- We think markets will go up for some reason.
- Markets go down.
- Markets go down a lot more than we’re comfortable with.
- Soil shorts, reconsider how you’re allocating your assets and go change your pants.
Well, not exactly like that, but probably not too far off. But the harder type of market for many people to deal with is the bull market. Not because the bull market exposes you to a lot more stress or anything like that. But because it’s during the bull market that we make the mistakes that make the bear market stressful (and yes, the bear market is always coming at some point).
Hyman Minsky famously said that the boom causes the bust when stability leads to instability. Similarly, it is during the seeming stability of the bull market that most people make portfolio mistakes. They chase performance, reallocate towards stocks, assume recent performance is perpetual, etc. This is the logical equivalent of removing your roof every time you go through a long period of sunshine. Then when it rains you’re changing both your pants AND your shirt! But investors consistently do the same thing in the financial markets. It gets really sunny out for a long time so they overexpose themselves to the sun. And then when it rains they’re shocked that it could rain and aren’t prepared for the storm.
As the stock market approaches new all-time highs just remember that it’s during the boom that you most need to prepare for the bust. At the same time, this doesn’t mean that you should build a bunker that will completely protect you from the storm. You want SOME exposure to the sun knowing that it’s sunny more often than not. And in the same way that the sun facilitates the production of vitamin D we need, having exposure to growth assets is what facilitates the growth we need in our financial assets.
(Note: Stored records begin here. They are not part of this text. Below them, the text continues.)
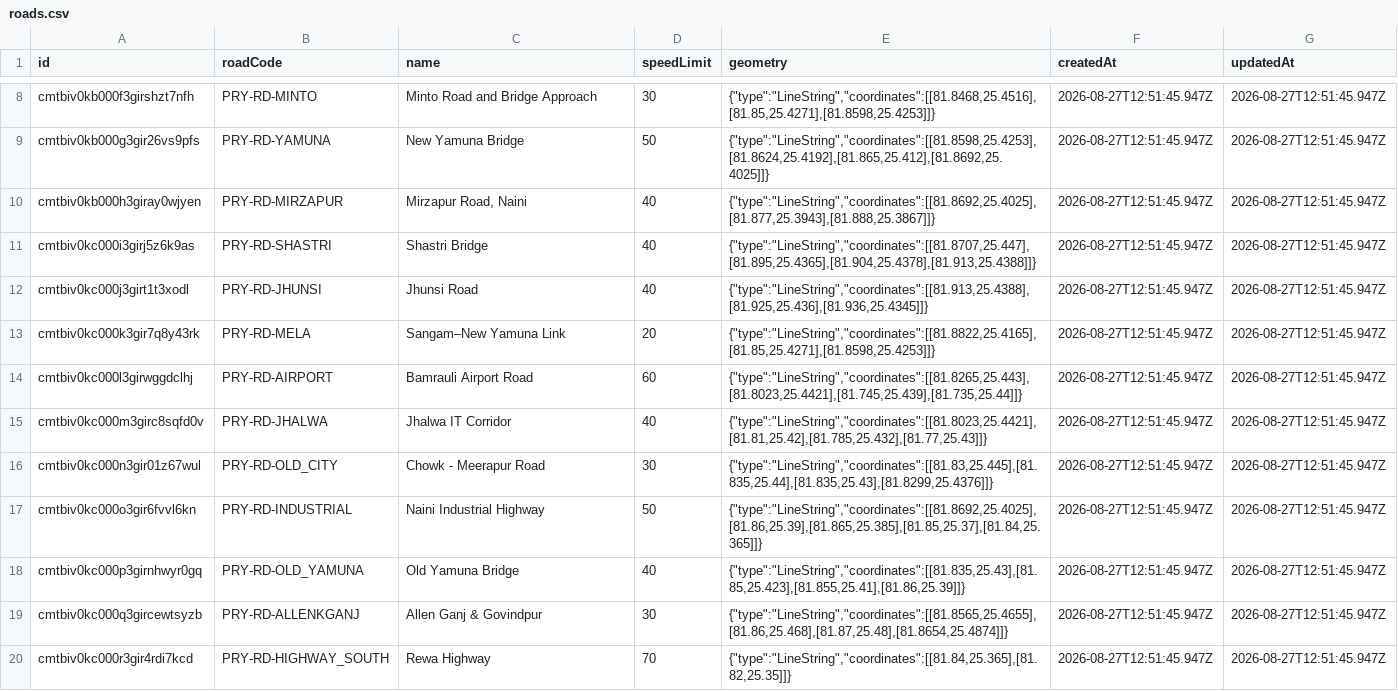
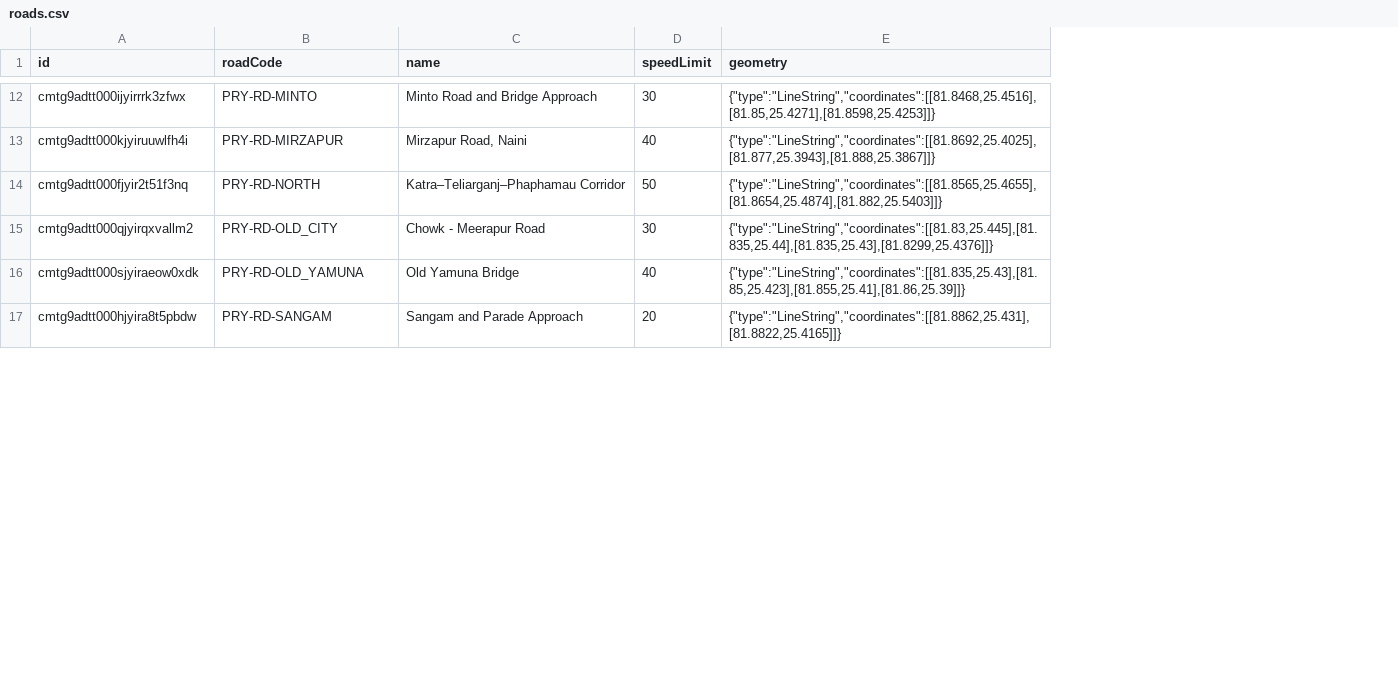
Before and after one commit to upadhyayom1/Nagar-Drishti, a CSV file: ml/vehicle_movement_analysis/data/roads.csv, drawn as a sheet; only a part is shown, gaps mark what is left out; removed rows and columns are numbered as before the commit, all else as after; the diff covers the shown part only; the diff names each change by its address in the sheet, - before the commit and + after, or states it on an @@ line.

```diff
--- a/ml/vehicle_movement_analysis/data/roads.csv
+++ b/ml/vehicle_movement_analysis/data/roads.csv
-column F (createdAt), row 8: 2026-08-27T12:51:45.947Z; row 10: 2026-08-27T12:51:45.947Z; row 16: 2026-08-27T12:51:45.947Z; row 18: 2026-08-27T12:51:45.947Z
-column G (updatedAt), row 8: 2026-08-27T12:51:45.947Z; row 10: 2026-08-27T12:51:45.947Z; row 16: 2026-08-27T12:51:45.947Z; row 18: 2026-08-27T12:51:45.947Z
-A12 (id): cmtbiv0kb000f3girshzt7nfh
+A12 (id): cmtg9adtt000ijyirrrk3zfwx
-row 9: cmtbiv0kb000g3gir26vs9pfs | PRY-RD-YAMUNA | New Yamuna Bridge | 50 | {"type":"LineString","coordinates":[[81.8598,25.4253],[81.8624,25.4192],[81.865,25.412],[81.8692,25.4025]]} | 2026-08-27T12:51:45.947Z | 2026-08-27T12:51:45.947Z
-A13 (id): cmtbiv0kb000h3giray0wjyen
+A13 (id): cmtg9adtt000kjyiruuwlfh4i
-row 11: cmtbiv0kc000i3girj5z6k9as | PRY-RD-SHASTRI | Shastri Bridge | 40 | {"type":"LineString","coordinates":[[81.8707,25.447],[81.895,25.4365],[81.904,25.4378],[81.913,25.4388]]} | 2026-08-27T12:51:45.947Z | 2026-08-27T12:51:45.947Z
-row 12: cmtbiv0kc000j3girt1t3xodl | PRY-RD-JHUNSI | Jhunsi Road | 40 | {"type":"LineString","coordinates":[[81.913,25.4388],[81.925,25.436],[81.936,25.4345]]} | 2026-08-27T12:51:45.947Z | 2026-08-27T12:51:45.947Z
-row 13: cmtbiv0kc000k3gir7q8y43rk | PRY-RD-MELA | Sangam–New Yamuna Link | 20 | {"type":"LineString","coordinates":[[81.8822,25.4165],[81.85,25.4271],[81.8598,25.4253]]} | 2026-08-27T12:51:45.947Z | 2026-08-27T12:51:45.947Z
-row 14: cmtbiv0kc000l3girwggdclhj | PRY-RD-AIRPORT | Bamrauli Airport Road | 60 | {"type":"LineString","coordinates":[[81.8265,25.443],[81.8023,25.4421],[81.745,25.439],[81.735,25.44]]} | 2026-08-27T12:51:45.947Z | 2026-08-27T12:51:45.947Z
-row 15: cmtbiv0kc000m3girc8sqfd0v | PRY-RD-JHALWA | Jhalwa IT Corridor | 40 | {"type":"LineString","coordinates":[[81.8023,25.4421],[81.81,25.42],[81.785,25.432],[81.77,25.43]]} | 2026-08-27T12:51:45.947Z | 2026-08-27T12:51:45.947Z
+row 14: cmtg9adtt000fjyir2t51f3nq | PRY-RD-NORTH | Katra–Teliarganj–Phaphamau Corridor | 50 | {"type":"LineString","coordinates":[[81.8565,25.4655],[81.8654,25.4874],[81.882,25.5403]]}
-A15 (id): cmtbiv0kc000n3gir01z67wul
+A15 (id): cmtg9adtt000qjyirqxvallm2
-row 17: cmtbiv0kc000o3gir6fvvl6kn | PRY-RD-INDUSTRIAL | Naini Industrial Highway | 50 | {"type":"LineString","coordinates":[[81.8692,25.4025],[81.86,25.39],[81.865,25.385],[81.85,25.37],[81.84,25.365]]} | 2026-08-27T12:51:45.947Z | 2026-08-27T12:51:45.947Z
-A16 (id): cmtbiv0kc000p3girnhwyr0gq
+A16 (id): cmtg9adtt000sjyiraeow0xdk
-row 19: cmtbiv0kc000q3gircewtsyzb | PRY-RD-ALLENKGANJ | Allen Ganj & Govindpur | 30 | {"type":"LineString","coordinates":[[81.8565,25.4655],[81.86,25.468],[81.87,25.48],[81.8654,25.4874]]} | 2026-08-27T12:51:45.947Z | 2026-08-27T12:51:45.947Z
-row 20: cmtbiv0kc000r3gir4rdi7kcd | PRY-RD-HIGHWAY_SOUTH | Rewa Highway | 70 | {"type":"LineString","coordinates":[[81.84,25.365],[81.82,25.35]]} | 2026-08-27T12:51:45.947Z | 2026-08-27T12:51:45.947Z
+row 17: cmtg9adtt000hjyira8t5pbdw | PRY-RD-SANGAM | Sangam and Parade Approach | 20 | {"type":"LineString","coordinates":[[81.8862,25.431],[81.8822,25.4165]]}
```
Also changed, not shown: 12 added rows, 5 removed rows and 1 edited cell elsewhere in this file, 27 other files.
But take this time to make sure that exposure still has a roof, is properly insured and hedged in a way that any eventual storm won’t blow you out of town pantless and shirtless.³
¹ – I guess, technically, the other hard time to be an investor is when the market moves sideways though, in reality, it really doesn’t spend much time doing this (except when it’s closed, which, technically means it isn’t operating, which, technically, means we shouldn’t count those times).²
² – I can’t think of any other technicalities here, but I am sure there are a few.
³ – Soiled, of course.
Mr. Roche is the Founder and Chief Investment Officer of Discipline Funds.Discipline Funds is a low fee financial advisory firm with a focus on helping people be more disciplined with their finances.
He is also the author of Pragmatic Capitalism: What Every Investor Needs to Understand About Money and Finance, Understanding the Modern Monetary System and Understanding Modern Portfolio Construction.